The transformation of macro-algal dominated rocky reefs into urchin barrens due to grazing pressure from overabundant sea urchins is a global phenomenon. Removing urchins from barrens by culling (smashing with hammers) can help re-establish algal cover, yet this practice is too costly for broad-scale application. Removal through harvesting urchins for their roe (gonad) by commercial fishers is also not financially feasible, as urchins in barrens are often malnourished, which results in unsalable, poor-quality roe. Creating an economic driver to remove urchins from barrens by making each urchin valuable through roe enhancement aquaculture, could be a better, more cost-effective solution.

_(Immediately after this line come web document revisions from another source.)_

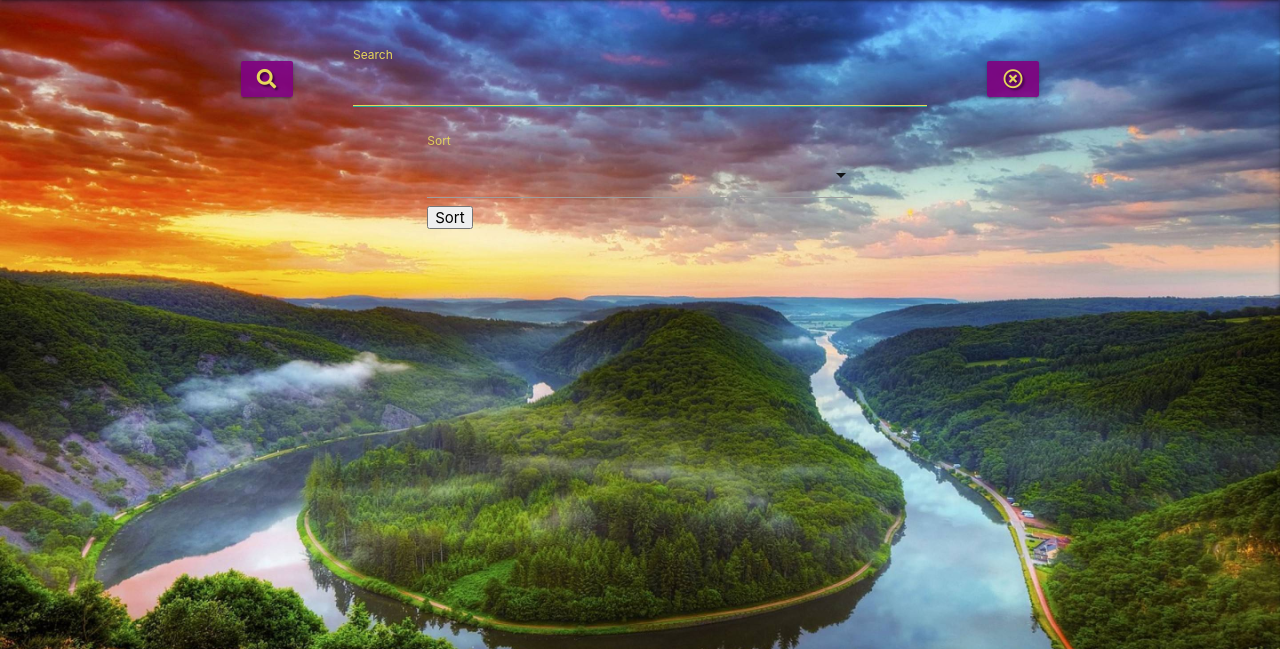
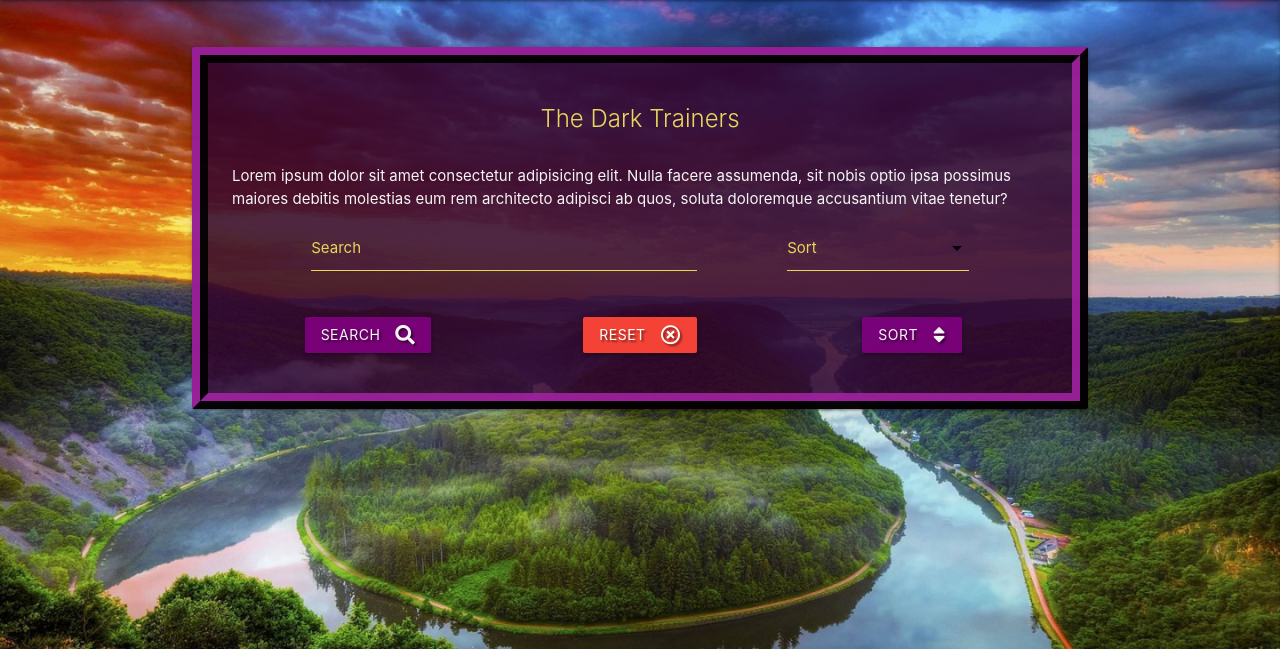
Before and after one commit to JamieM-Hub/JM-dark-pokedex, a Flask app: page /trainers in a window 1280 px wide. Shown: the part 80-729 px from the top of the page. Run offline with Flask 2, Linux system fonts and the light colour scheme; data that the repository does not hold is empty; some libraries are stand-ins or nearby versions; some web fonts are replaced.

Commit message:
move search and sort to card at top of trainers page with header and info

```diff
--- a/templates/trainers.html
+++ b/templates/trainers.html
@@ -1,32 +1,28 @@
 {% extends "base.html" %}
 {% block content %}
 
+<div class="card pokedex-entry">
+    <div class="card-content">
+        <span class="card-title header-color center-align">The Dark Trainers</span>
         <br>
+
+        <!-- info -->
+        <p>Lorem ipsum dolor sit amet consectetur adipisicing elit. Nulla facere assumenda, sit nobis optio ipsa
+            possimus
+            maiores debitis molestias eum rem architecto adipisci ab quos, soluta doloremque accusantium vitae tenetur?
+        </p>
+
+        <div class="row">
+
             <!-- Search bar -->
-<form class="transparent" action="{{url_for('search_trainers') }}" method="POST">
-    <div class="row center-align">
-        <div class="col s2 search-button">
-            <button type="submit" class="btn theme text-shadow">
-                <i class="fas fa-search header-color"></i>
-            </button>
-        </div>
-        <div class="col s8">
-            <div class="input-field">
-                <input class="search-bar" type="text" name="query" id="query" autofocus required>
+            <form id="search" class="col s6 offset-s1 input-field" action="{{url_for('search_trainers') }}"
+                method="POST">
+                <input class="search-bar" type="text" name="query" id="query" required>
                 <label for="query">Search</label>
-            </div>
-        </div>
-        <div class="col s2 search-button">
-            <a href="{{ url_for('trainers') }}" class="btn theme text-shadow">
-                <i class="far fa-times-circle header-color"></i>
-            </a>
-        </div>
-    </div>
             </form>
 
             <!-- sort option -->
-<form action="{{ url_for('sort_trainers') }}" method="POST" class="transparent row">
-    <div class="col s6 offset-s3">
+            <form id="sort" class="col s3 offset-s1 input-field" action="{{ url_for('sort_trainers') }}" method="POST">
                 <label for="sort_by">Sort</label>
                 <select name="sort_by" id="sort_by">
                     <option value="" disabled selected></option>
@@ -35,9 +31,41 @@
                     <option value="hometown">Hometown</option>
                     <option value="rating">Rating</option>
                 </select>
-        <button type="submit">Sort</button>
+            </form>
+
         </div>
-</form>
+        <br>
+
+        <!-- buttons -->
+        <div class="row center-align">
+
+            <!-- search -->
+            <div class="col s4">
+                <button type="submit" form="search" class="btn theme text-shadow">
+                    Search
+                    <i class="fas fa-search right"></i>
+                </button>
+            </div>
+
+            <!-- reset -->
+            <div class="col s4">
+                <a href="{{ url_for('trainers') }}" class="btn red text-shadow">
+                    Reset
+                    <i class="far fa-times-circle right"></i>
+                </a>
+            </div>
+
+            <!-- sort -->
+            <div class="col s4">
+                <button type="submit" form="sort" class="btn theme text-shadow">
+                    Sort
+                    <i class="fas fa-sort right"></i>
+                </button>
+            </div>
+        </div>
+
+    </div>
+</div>
 
 {% if trainers %}
 {% for trainer in trainers %}
```
Lines whose indentation alone changed are shown as unchanged.
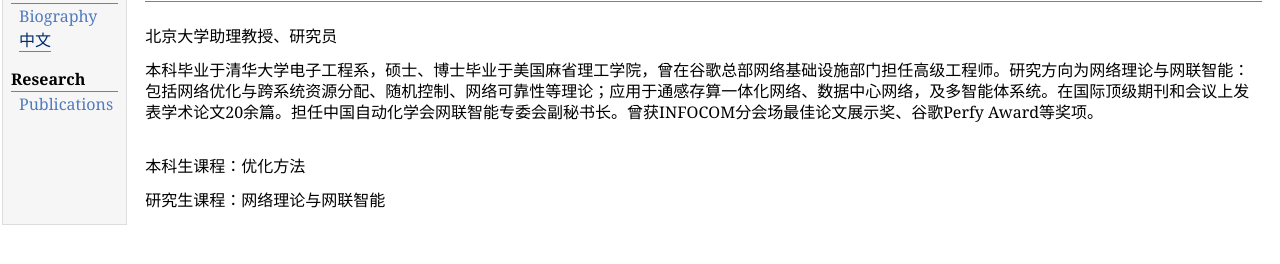
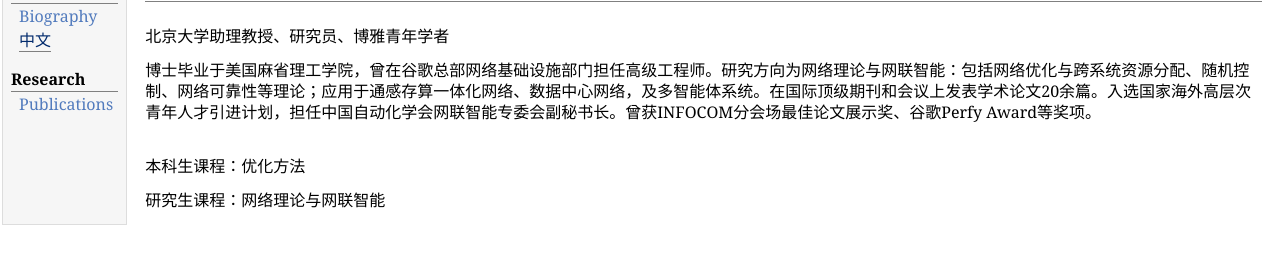
Before and after one commit to jianan-z/jianan-z.github.io, a plain HTML site: page chinese.html in a window 1280 px wide. Shown: the part 48-312 px from the top of the page. Drawn offline with Linux system fonts and the light colour scheme.

Commit message:
Update chinese.html

```diff
--- a/chinese.html
+++ b/chinese.html
@@ -21,10 +21,10 @@
 <div id="toptitle">
 <h1>张嘉楠</h1>
 </div>
-<p>北京大学助理教授、研究员
+<p>北京大学助理教授、研究员、博雅青年学者
 <br />
 </p>
-<p>本科毕业于清华大学电子工程系，硕士、博士毕业于美国麻省理工学院，曾在谷歌总部网络基础设施部门担任高级工程师。研究方向为网络理论与网联智能：包括网络优化与跨系统资源分配、随机控制、网络可靠性等理论；应用于通感存算一体化网络、数据中心网络，及多智能体系统。在国际顶级期刊和会议上发表学术论文20余篇。担任中国自动化学会网联智能专委会副秘书长。曾获INFOCOM分会场最佳论文展示奖、谷歌Perfy Award等奖项。
+<p>博士毕业于美国麻省理工学院，曾在谷歌总部网络基础设施部门担任高级工程师。研究方向为网络理论与网联智能：包括网络优化与跨系统资源分配、随机控制、网络可靠性等理论；应用于通感存算一体化网络、数据中心网络，及多智能体系统。在国际顶级期刊和会议上发表学术论文20余篇。入选国家海外高层次青年人才引进计划，担任中国自动化学会网联智能专委会副秘书长。曾获INFOCOM分会场最佳论文展示奖、谷歌Perfy Award等奖项。
 </p>
 <p><br />
 本科生课程：优化方法
```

Roe enhancement involves capturing urchins from the wild and feeding them with an urchin specific diet in an aquaculture setting to increase the quantity and quality of their roe. High quality urchin roe is a prized delicacy in the Asia-pacific region and here we demonstrate that the overabundant purple sea urchin (Heliocidaris erythrogramma) collected from barrens in Port Phillip Bay, Victoria, can be effectively roe enhanced in 12 weeks to create a marketable product. Furthermore, we show feed composition and culturing conditions can influence the quality and quantity of roe produced. If scaled up appropriately, the development of a roe enhancement aquaculture industry could be a cost-neutral management option for controlling overabundant purple sea urchin populations in Victoria.